Nitrous oxide gas (nitrous oxide and oxygen (N20-02)) is affectionately known as "laughing gas" due to its euphoric qualities when inhaled.
Discovered in 1772 by Humphrey Davy, he had this to say about its effects: "On the day when the inflammation was the most troublesome, I breathed three large doses of nitrous oxide. The pain always diminished after the first four or five inspirations; the thrilling came on as usual, and uneasiness was for a few minutes swallowed up in pleasure." When the gas is inhaled (at an approximately 50% nitrous oxide + 50% oxygen dilution after several minutes nearly all pain dissipates from the body and a euphoric warmth spreads throughout the body. This pleasant feeling is not only pain-reducing, but can calm anxious nerves and relax all but the most fearsome patients. The calming, relaxing and euphoric qualities of nitrous oxide make it a prime candidate for anesthetizing patients who have irrational fears about dental procedures who are unable to get comfortable in the chair.
Because laughing gas can be highly effective in treating moderate dental anxieties, nitrous oxide gas can also benefit the dental physician working on a patient – calm environments benefit everyone! Patients with high blood pressure, or who have had heart attacks in the past and are at risk from traditional IV anesthesia are prime candidates for nitrous oxide sedation.

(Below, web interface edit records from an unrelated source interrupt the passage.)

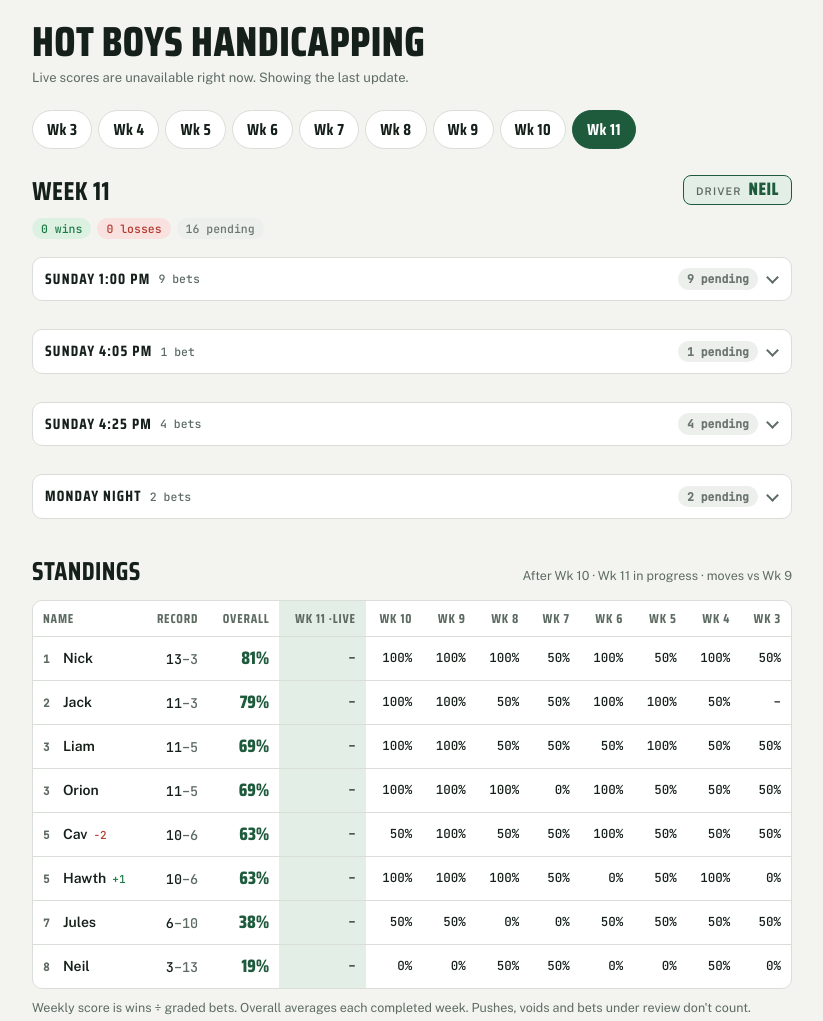
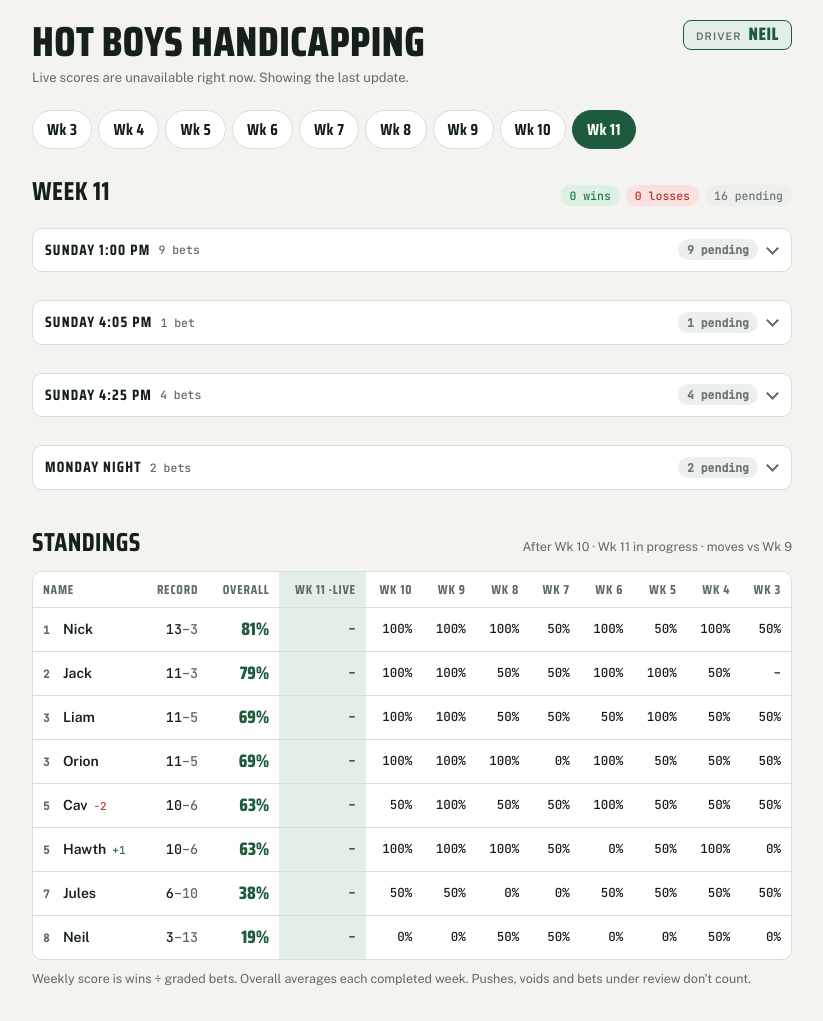
Before and after one commit to mooreliam14-collab/Hot-Boys-Handicapping, a plain HTML site: page index.html in a window 1280 px wide. Shown: the whole page, without its empty margins (228-1051 px from the left). Drawn offline with nearby package versions, Linux system fonts and the light colour scheme; no server answers.

Commit message:
Move the Driver badge to the top-right corner, beside the title
Co-Authored-By: Claude Opus 5.5 <noreply@anthropic.com>
Claude-Session: https://claude.ai/code/session_01NLqzAyV9Q6yLcnGMcVxoM2

```diff
--- a/index.html
+++ b/index.html
@@ -39,8 +39,8 @@ h1{font-family:var(--f-display);font-weight:800;font-size:clamp(30px,6vw,42px);l
 .weekhead{display:flex;align-items:baseline;justify-content:space-between;gap:12px;flex-wrap:wrap}
 h2{font-family:var(--f-display);font-weight:700;font-size:26px;margin:0;text-transform:uppercase;letter-spacing:.4px}
 .tally{display:flex;gap:6px;flex-wrap:wrap;font-family:var(--f-mono);font-size:12px}
-.slatehead{display:flex;flex-direction:column;gap:8px}
-.slatehead .weekhead{align-items:center;flex-wrap:nowrap}
+.titlerow{display:flex;align-items:flex-start;justify-content:space-between;gap:12px}
+#driver:empty{display:none}
 .driver{display:inline-flex;align-items:baseline;gap:7px;padding:4px 12px;border-radius:8px;background:var(--turf-soft);border:1px solid var(--turf);white-space:nowrap}
 .driver .dl{font-size:10.5px;text-transform:uppercase;letter-spacing:1.1px;color:var(--muted);font-weight:600}
 .driver .dn{font-family:var(--f-display);font-weight:800;font-size:18px;letter-spacing:.5px;text-transform:uppercase;color:var(--turf);line-height:1.1}
@@ -115,7 +115,7 @@ th.cur,td.cur{background:var(--turf-soft)}
 <body>
 <div class="wrap">
   <header>
-    <h1>Hot Boys Handicapping</h1>
+    <div class="titlerow"><h1>Hot Boys Handicapping</h1><div id="driver"></div></div>
     <p class="sub" id="sub">Weekly picks, graded after every kickoff window.</p>
   </header>
   <nav class="weeks" id="weeks" aria-label="Choose week"></nav>
@@ -182,12 +182,12 @@ function team(abbr){const s=el("span","tm",abbr);const c=TEAM[abbr];if(c){s.styl
 function renderSlate(){
   const box=$("#slate");box.textContent="";
   const w=weeks.find(x=>x.week===current);if(!w){box.append(el("div","state","No week selected."));return}
-  const top=el("div","slatehead");const head=el("div","weekhead");head.append(el("h2",null,"Week "+w.week));
-  if(w.driver){const dr=el("div","driver");dr.append(el("span","dl","Driver"),el("span","dn",w.driver));head.append(dr)}
+  const head=el("div","weekhead");head.append(el("h2",null,"Week "+w.week));
+  const dbox=$("#driver");dbox.textContent="";if(w.driver){const dr=el("div","driver");dr.append(el("span","dl","Driver"),el("span","dn",w.driver));dbox.append(dr)}
   const tally=el("div","tally");const bets=w.bets||[];
   if(w.legacy){tally.append(el("span","chip s-pending","From the sheet"))}
   else{["hit","miss","pending","review","push","void"].forEach(s=>{const n=bets.filter(b=>b.status===s).length;if(n||s==="hit"||s==="miss")tally.append(el("span","chip s-"+s,n+" "+cnt(s,n)))})}
-  top.append(head,tally);box.append(top);
+  head.append(tally);box.append(head);
   if(w.legacy){const p=el("div","legacy","Bet-by-bet detail wasn't recorded for this week, so it shows each person's result from the group sheet. Results are in the standings below.");box.style.display="flex";box.style.flexDirection="column";box.style.gap="12px";box.append(p);return}
   box.style.display="flex";box.style.flexDirection="column";box.style.gap="18px";
   const games=(w.games||[]).slice();
```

The level of sedation and warmth felt in the body after inhaling nitrous oxide gas depends on the concentration of the dosage, and how long the gas is administered. Because the gas is administered into the lungs, it is saturated into the blood stream very quickly and once the procedure is finished, there are no lingering "hangover" effects, meaning it is safe to drive home without an escort. Local anesthesia is still necessary for the treatment site, but needle-phobia will disappear with laughing gas.
If you suffer from dental anxieties and have tried different techniques, seen different dentists and you still can not face dental work with ease, it is worth while for you to try nitrous oxide during your next dental procedure. Have a discussion with Dr. Courey and his team to find out if nitrous is a good choice for you.